▶ [DATA TO PROCESS]
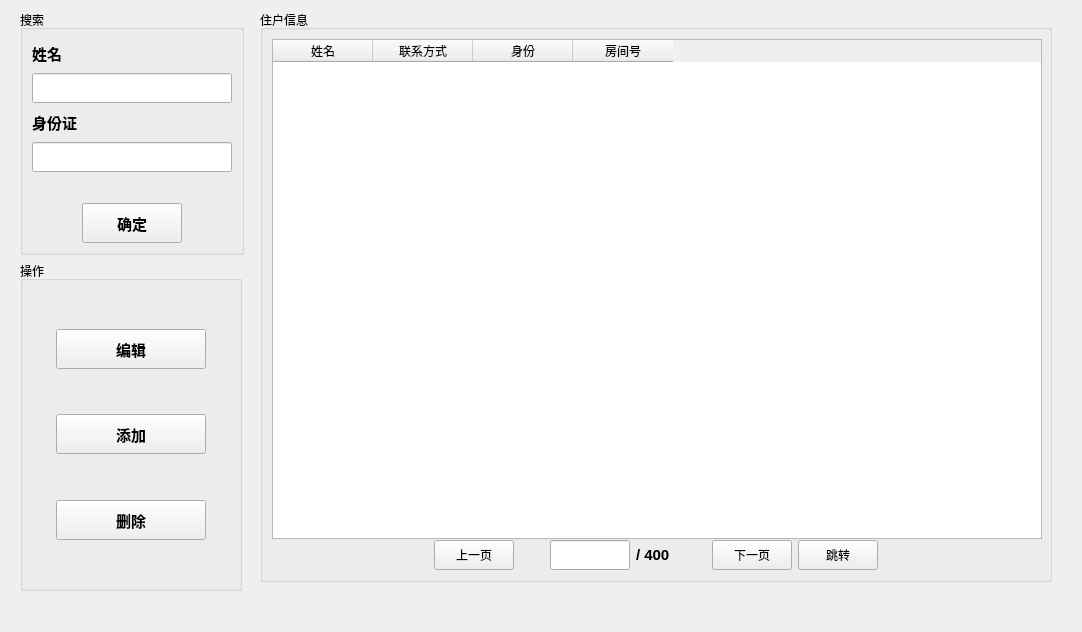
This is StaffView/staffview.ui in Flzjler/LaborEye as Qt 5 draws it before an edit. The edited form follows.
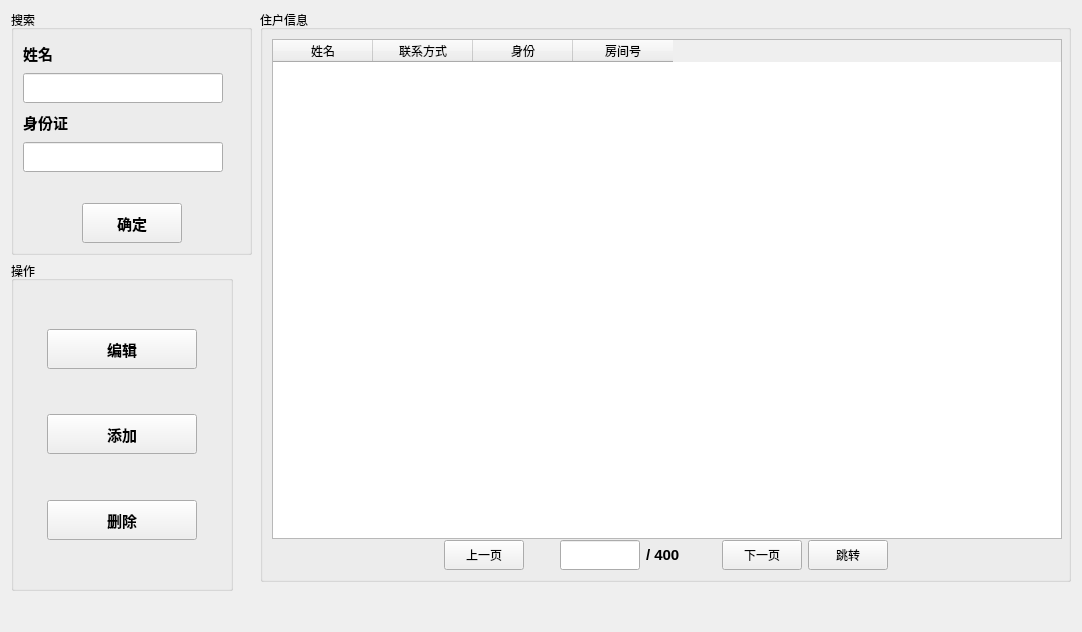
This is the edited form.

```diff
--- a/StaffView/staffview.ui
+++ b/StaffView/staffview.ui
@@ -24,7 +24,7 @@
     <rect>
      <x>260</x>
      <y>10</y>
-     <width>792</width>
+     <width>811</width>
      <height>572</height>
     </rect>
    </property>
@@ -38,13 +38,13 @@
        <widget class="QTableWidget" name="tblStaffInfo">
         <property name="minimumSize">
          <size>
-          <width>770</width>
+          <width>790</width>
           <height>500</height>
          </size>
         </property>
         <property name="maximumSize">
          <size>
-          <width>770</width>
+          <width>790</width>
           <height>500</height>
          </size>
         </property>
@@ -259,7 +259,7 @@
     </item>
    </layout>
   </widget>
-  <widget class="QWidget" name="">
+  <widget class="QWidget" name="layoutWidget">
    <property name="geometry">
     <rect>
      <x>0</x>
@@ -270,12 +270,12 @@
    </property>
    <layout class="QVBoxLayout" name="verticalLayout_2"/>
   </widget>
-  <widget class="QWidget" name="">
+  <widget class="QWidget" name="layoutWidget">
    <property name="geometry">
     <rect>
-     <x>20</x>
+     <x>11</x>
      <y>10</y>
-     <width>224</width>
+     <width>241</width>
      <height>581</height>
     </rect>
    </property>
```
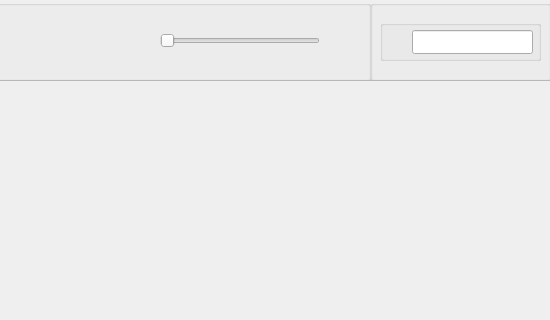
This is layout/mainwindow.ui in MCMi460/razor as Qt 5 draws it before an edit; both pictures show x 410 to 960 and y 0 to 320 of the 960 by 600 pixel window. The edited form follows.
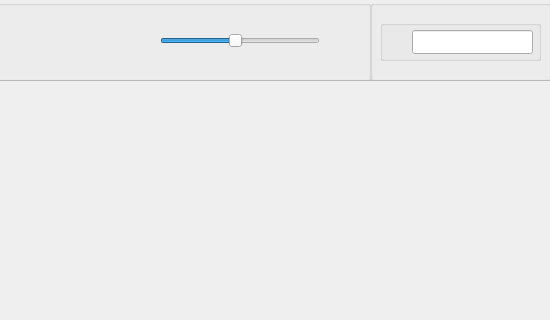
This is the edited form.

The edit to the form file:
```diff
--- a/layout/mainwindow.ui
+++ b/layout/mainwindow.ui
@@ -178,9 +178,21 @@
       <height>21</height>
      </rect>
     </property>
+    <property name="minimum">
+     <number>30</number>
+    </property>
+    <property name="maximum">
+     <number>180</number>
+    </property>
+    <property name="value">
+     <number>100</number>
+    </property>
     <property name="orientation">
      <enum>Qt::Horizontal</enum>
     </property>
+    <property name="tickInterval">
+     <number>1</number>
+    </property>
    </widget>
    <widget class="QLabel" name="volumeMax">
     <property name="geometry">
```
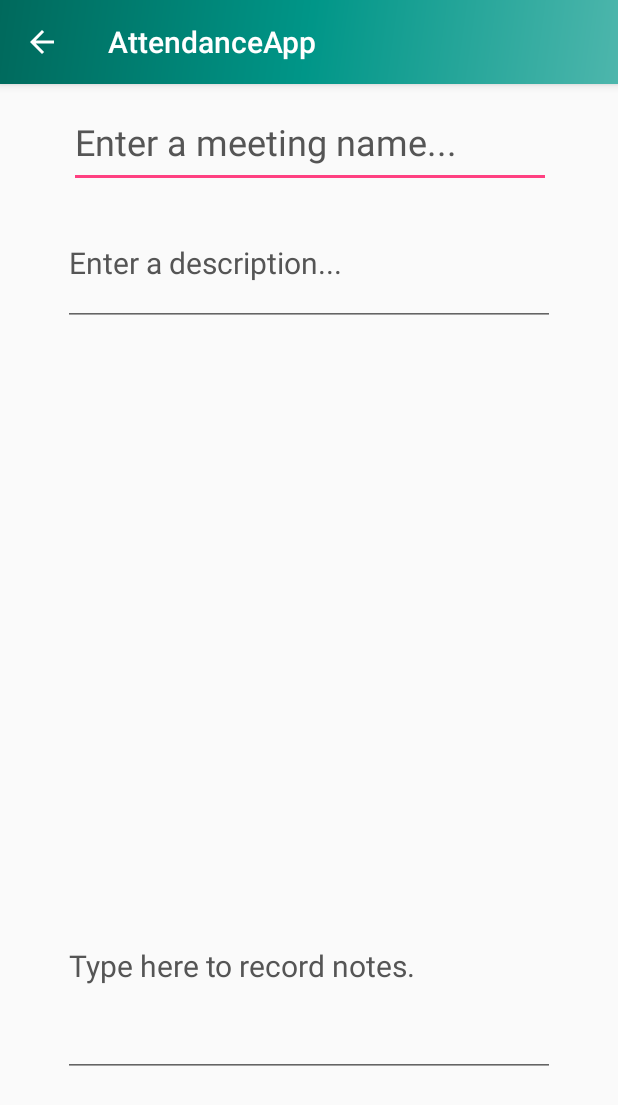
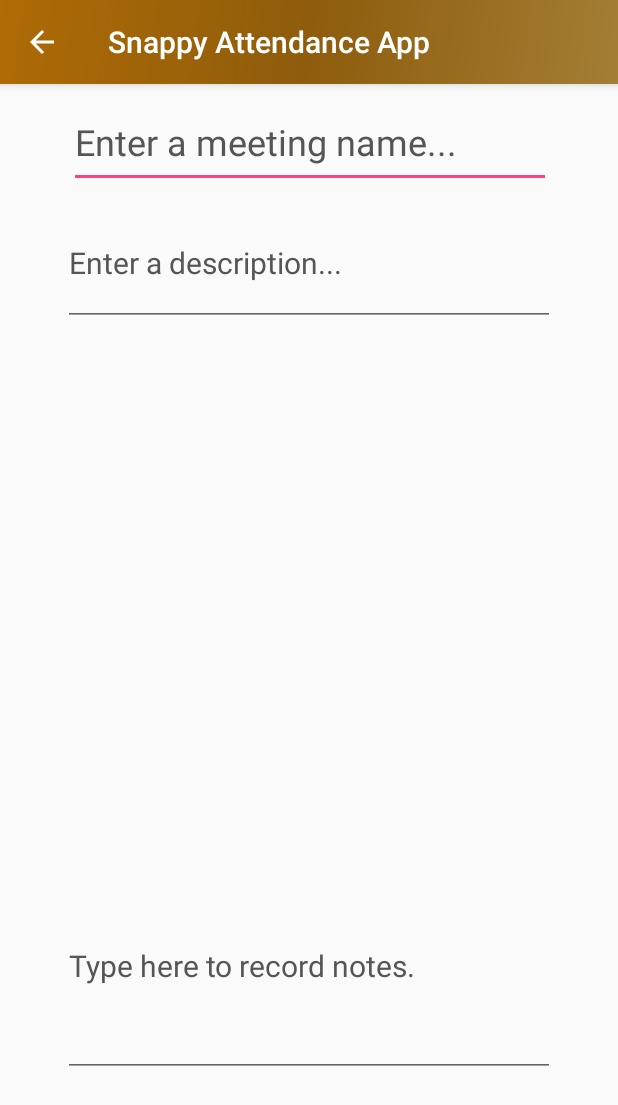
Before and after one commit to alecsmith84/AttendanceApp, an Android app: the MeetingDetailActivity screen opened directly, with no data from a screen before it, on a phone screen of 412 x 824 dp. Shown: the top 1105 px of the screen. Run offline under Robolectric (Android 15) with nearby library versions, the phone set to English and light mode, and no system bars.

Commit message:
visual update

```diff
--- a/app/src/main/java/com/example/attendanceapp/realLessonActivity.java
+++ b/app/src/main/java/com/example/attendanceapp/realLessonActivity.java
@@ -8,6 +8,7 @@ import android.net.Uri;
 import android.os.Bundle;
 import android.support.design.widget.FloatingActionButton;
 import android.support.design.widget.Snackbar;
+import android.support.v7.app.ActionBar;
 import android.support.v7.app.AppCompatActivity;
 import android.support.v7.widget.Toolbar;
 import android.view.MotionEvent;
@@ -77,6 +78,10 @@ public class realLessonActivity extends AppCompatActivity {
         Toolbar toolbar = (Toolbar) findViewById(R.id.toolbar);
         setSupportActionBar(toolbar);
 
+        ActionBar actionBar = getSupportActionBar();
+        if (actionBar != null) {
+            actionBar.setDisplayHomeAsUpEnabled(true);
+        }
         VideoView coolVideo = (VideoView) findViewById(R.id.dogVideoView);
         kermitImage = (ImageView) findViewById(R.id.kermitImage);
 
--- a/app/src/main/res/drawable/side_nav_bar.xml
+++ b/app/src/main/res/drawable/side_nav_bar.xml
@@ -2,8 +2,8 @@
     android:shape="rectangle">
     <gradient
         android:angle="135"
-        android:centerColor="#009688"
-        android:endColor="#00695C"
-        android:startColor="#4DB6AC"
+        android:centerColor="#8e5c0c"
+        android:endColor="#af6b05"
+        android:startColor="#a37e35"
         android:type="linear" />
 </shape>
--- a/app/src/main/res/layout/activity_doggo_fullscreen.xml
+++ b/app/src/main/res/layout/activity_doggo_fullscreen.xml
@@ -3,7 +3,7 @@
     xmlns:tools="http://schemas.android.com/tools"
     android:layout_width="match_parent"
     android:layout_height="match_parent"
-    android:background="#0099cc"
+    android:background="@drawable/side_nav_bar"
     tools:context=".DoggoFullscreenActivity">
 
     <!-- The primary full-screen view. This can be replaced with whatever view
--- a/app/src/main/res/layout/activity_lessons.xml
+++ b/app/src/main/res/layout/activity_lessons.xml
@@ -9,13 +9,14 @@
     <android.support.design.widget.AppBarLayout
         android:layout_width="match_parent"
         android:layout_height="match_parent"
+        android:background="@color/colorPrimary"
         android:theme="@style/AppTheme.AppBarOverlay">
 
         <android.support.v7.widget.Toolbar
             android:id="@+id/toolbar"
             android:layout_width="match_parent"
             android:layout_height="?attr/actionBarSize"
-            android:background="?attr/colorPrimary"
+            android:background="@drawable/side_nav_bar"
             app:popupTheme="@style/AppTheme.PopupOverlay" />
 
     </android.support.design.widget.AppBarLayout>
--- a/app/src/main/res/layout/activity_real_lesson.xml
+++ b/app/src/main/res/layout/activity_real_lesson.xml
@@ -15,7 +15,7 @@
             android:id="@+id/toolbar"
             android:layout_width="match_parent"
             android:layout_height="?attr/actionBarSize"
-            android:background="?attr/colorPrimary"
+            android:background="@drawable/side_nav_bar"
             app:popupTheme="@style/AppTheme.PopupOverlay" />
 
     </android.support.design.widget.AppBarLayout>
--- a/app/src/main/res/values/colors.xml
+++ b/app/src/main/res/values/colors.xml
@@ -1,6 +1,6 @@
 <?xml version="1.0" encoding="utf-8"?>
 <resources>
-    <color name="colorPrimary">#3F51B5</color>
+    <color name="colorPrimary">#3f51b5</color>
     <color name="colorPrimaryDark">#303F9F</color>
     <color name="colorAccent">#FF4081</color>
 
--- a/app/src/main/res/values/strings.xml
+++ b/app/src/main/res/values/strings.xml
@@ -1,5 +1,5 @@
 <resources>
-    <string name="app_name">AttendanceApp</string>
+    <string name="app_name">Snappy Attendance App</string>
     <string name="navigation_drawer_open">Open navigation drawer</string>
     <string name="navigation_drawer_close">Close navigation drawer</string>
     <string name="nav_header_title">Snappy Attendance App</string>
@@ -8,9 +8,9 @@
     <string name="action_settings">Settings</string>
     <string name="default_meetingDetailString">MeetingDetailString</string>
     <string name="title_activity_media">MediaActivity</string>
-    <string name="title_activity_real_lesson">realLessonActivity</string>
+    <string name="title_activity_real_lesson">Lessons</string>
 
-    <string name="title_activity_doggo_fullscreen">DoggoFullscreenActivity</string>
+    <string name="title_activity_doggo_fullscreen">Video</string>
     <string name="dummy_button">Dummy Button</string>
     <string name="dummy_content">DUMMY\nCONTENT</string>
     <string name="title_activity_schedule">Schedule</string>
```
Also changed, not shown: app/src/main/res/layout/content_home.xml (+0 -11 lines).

▶ [YOUR INSTRUCTIONS] Apart from the pictures, restate all of the listing above exactly.

▶ [EXERCISE SOLUTION]
This is StaffView/staffview.ui in Flzjler/LaborEye as Qt 5 draws it before an edit. The edited form follows.
This is the edited form.

```diff
--- a/StaffView/staffview.ui
+++ b/StaffView/staffview.ui
@@ -24,7 +24,7 @@
     <rect>
      <x>260</x>
      <y>10</y>
-     <width>792</width>
+     <width>811</width>
      <height>572</height>
     </rect>
    </property>
@@ -38,13 +38,13 @@
        <widget class="QTableWidget" name="tblStaffInfo">
         <property name="minimumSize">
          <size>
-          <width>770</width>
+          <width>790</width>
           <height>500</height>
          </size>
         </property>
         <property name="maximumSize">
          <size>
-          <width>770</width>
+          <width>790</width>
           <height>500</height>
          </size>
         </property>
@@ -259,7 +259,7 @@
     </item>
    </layout>
   </widget>
-  <widget class="QWidget" name="">
+  <widget class="QWidget" name="layoutWidget">
    <property name="geometry">
     <rect>
      <x>0</x>
@@ -270,12 +270,12 @@
    </property>
    <layout class="QVBoxLayout" name="verticalLayout_2"/>
   </widget>
-  <widget class="QWidget" name="">
+  <widget class="QWidget" name="layoutWidget">
    <property name="geometry">
     <rect>
-     <x>20</x>
+     <x>11</x>
      <y>10</y>
-     <width>224</width>
+     <width>241</width>
      <height>581</height>
     </rect>
    </property>
```
This is layout/mainwindow.ui in MCMi460/razor as Qt 5 draws it before an edit; both pictures show x 410 to 960 and y 0 to 320 of the 960 by 600 pixel window. The edited form follows.
This is the edited form.

The edit to the form file:
```diff
--- a/layout/mainwindow.ui
+++ b/layout/mainwindow.ui
@@ -178,9 +178,21 @@
       <height>21</height>
      </rect>
     </property>
+    <property name="minimum">
+     <number>30</number>
+    </property>
+    <property name="maximum">
+     <number>180</number>
+    </property>
+    <property name="value">
+     <number>100</number>
+    </property>
     <property name="orientation">
      <enum>Qt::Horizontal</enum>
     </property>
+    <property name="tickInterval">
+     <number>1</number>
+    </property>
    </widget>
    <widget class="QLabel" name="volumeMax">
     <property name="geometry">
```
Before and after one commit to alecsmith84/AttendanceApp, an Android app: the MeetingDetailActivity screen opened directly, with no data from a screen before it, on a phone screen of 412 x 824 dp. Shown: the top 1105 px of the screen. Run offline under Robolectric (Android 15) with nearby library versions, the phone set to English and light mode, and no system bars.

Commit message:
visual update

```diff
--- a/app/src/main/java/com/example/attendanceapp/realLessonActivity.java
+++ b/app/src/main/java/com/example/attendanceapp/realLessonActivity.java
@@ -8,6 +8,7 @@ import android.net.Uri;
 import android.os.Bundle;
 import android.support.design.widget.FloatingActionButton;
 import android.support.design.widget.Snackbar;
+import android.support.v7.app.ActionBar;
 import android.support.v7.app.AppCompatActivity;
 import android.support.v7.widget.Toolbar;
 import android.view.MotionEvent;
@@ -77,6 +78,10 @@ public class realLessonActivity extends AppCompatActivity {
         Toolbar toolbar = (Toolbar) findViewById(R.id.toolbar);
         setSupportActionBar(toolbar);
 
+        ActionBar actionBar = getSupportActionBar();
+        if (actionBar != null) {
+            actionBar.setDisplayHomeAsUpEnabled(true);
+        }
         VideoView coolVideo = (VideoView) findViewById(R.id.dogVideoView);
         kermitImage = (ImageView) findViewById(R.id.kermitImage);
 
--- a/app/src/main/res/drawable/side_nav_bar.xml
+++ b/app/src/main/res/drawable/side_nav_bar.xml
@@ -2,8 +2,8 @@
     android:shape="rectangle">
     <gradient
         android:angle="135"
-        android:centerColor="#009688"
-        android:endColor="#00695C"
-        android:startColor="#4DB6AC"
+        android:centerColor="#8e5c0c"
+        android:endColor="#af6b05"
+        android:startColor="#a37e35"
         android:type="linear" />
 </shape>
--- a/app/src/main/res/layout/activity_doggo_fullscreen.xml
+++ b/app/src/main/res/layout/activity_doggo_fullscreen.xml
@@ -3,7 +3,7 @@
     xmlns:tools="http://schemas.android.com/tools"
     android:layout_width="match_parent"
     android:layout_height="match_parent"
-    android:background="#0099cc"
+    android:background="@drawable/side_nav_bar"
     tools:context=".DoggoFullscreenActivity">
 
     <!-- The primary full-screen view. This can be replaced with whatever view
--- a/app/src/main/res/layout/activity_lessons.xml
+++ b/app/src/main/res/layout/activity_lessons.xml
@@ -9,13 +9,14 @@
     <android.support.design.widget.AppBarLayout
         android:layout_width="match_parent"
         android:layout_height="match_parent"
+        android:background="@color/colorPrimary"
         android:theme="@style/AppTheme.AppBarOverlay">
 
         <android.support.v7.widget.Toolbar
             android:id="@+id/toolbar"
             android:layout_width="match_parent"
             android:layout_height="?attr/actionBarSize"
-            android:background="?attr/colorPrimary"
+            android:background="@drawable/side_nav_bar"
             app:popupTheme="@style/AppTheme.PopupOverlay" />
 
     </android.support.design.widget.AppBarLayout>
--- a/app/src/main/res/layout/activity_real_lesson.xml
+++ b/app/src/main/res/layout/activity_real_lesson.xml
@@ -15,7 +15,7 @@
             android:id="@+id/toolbar"
             android:layout_width="match_parent"
             android:layout_height="?attr/actionBarSize"
-            android:background="?attr/colorPrimary"
+            android:background="@drawable/side_nav_bar"
             app:popupTheme="@style/AppTheme.PopupOverlay" />
 
     </android.support.design.widget.AppBarLayout>
--- a/app/src/main/res/values/colors.xml
+++ b/app/src/main/res/values/colors.xml
@@ -1,6 +1,6 @@
 <?xml version="1.0" encoding="utf-8"?>
 <resources>
-    <color name="colorPrimary">#3F51B5</color>
+    <color name="colorPrimary">#3f51b5</color>
     <color name="colorPrimaryDark">#303F9F</color>
     <color name="colorAccent">#FF4081</color>
 
--- a/app/src/main/res/values/strings.xml
+++ b/app/src/main/res/values/strings.xml
@@ -1,5 +1,5 @@
 <resources>
-    <string name="app_name">AttendanceApp</string>
+    <string name="app_name">Snappy Attendance App</string>
     <string name="navigation_drawer_open">Open navigation drawer</string>
     <string name="navigation_drawer_close">Close navigation drawer</string>
     <string name="nav_header_title">Snappy Attendance App</string>
@@ -8,9 +8,9 @@
     <string name="action_settings">Settings</string>
     <string name="default_meetingDetailString">MeetingDetailString</string>
     <string name="title_activity_media">MediaActivity</string>
-    <string name="title_activity_real_lesson">realLessonActivity</string>
+    <string name="title_activity_real_lesson">Lessons</string>
 
-    <string name="title_activity_doggo_fullscreen">DoggoFullscreenActivity</string>
+    <string name="title_activity_doggo_fullscreen">Video</string>
     <string name="dummy_button">Dummy Button</string>
     <string name="dummy_content">DUMMY\nCONTENT</string>
     <string name="title_activity_schedule">Schedule</string>
```
Also changed, not shown: app/src/main/res/layout/content_home.xml (+0 -11 lines).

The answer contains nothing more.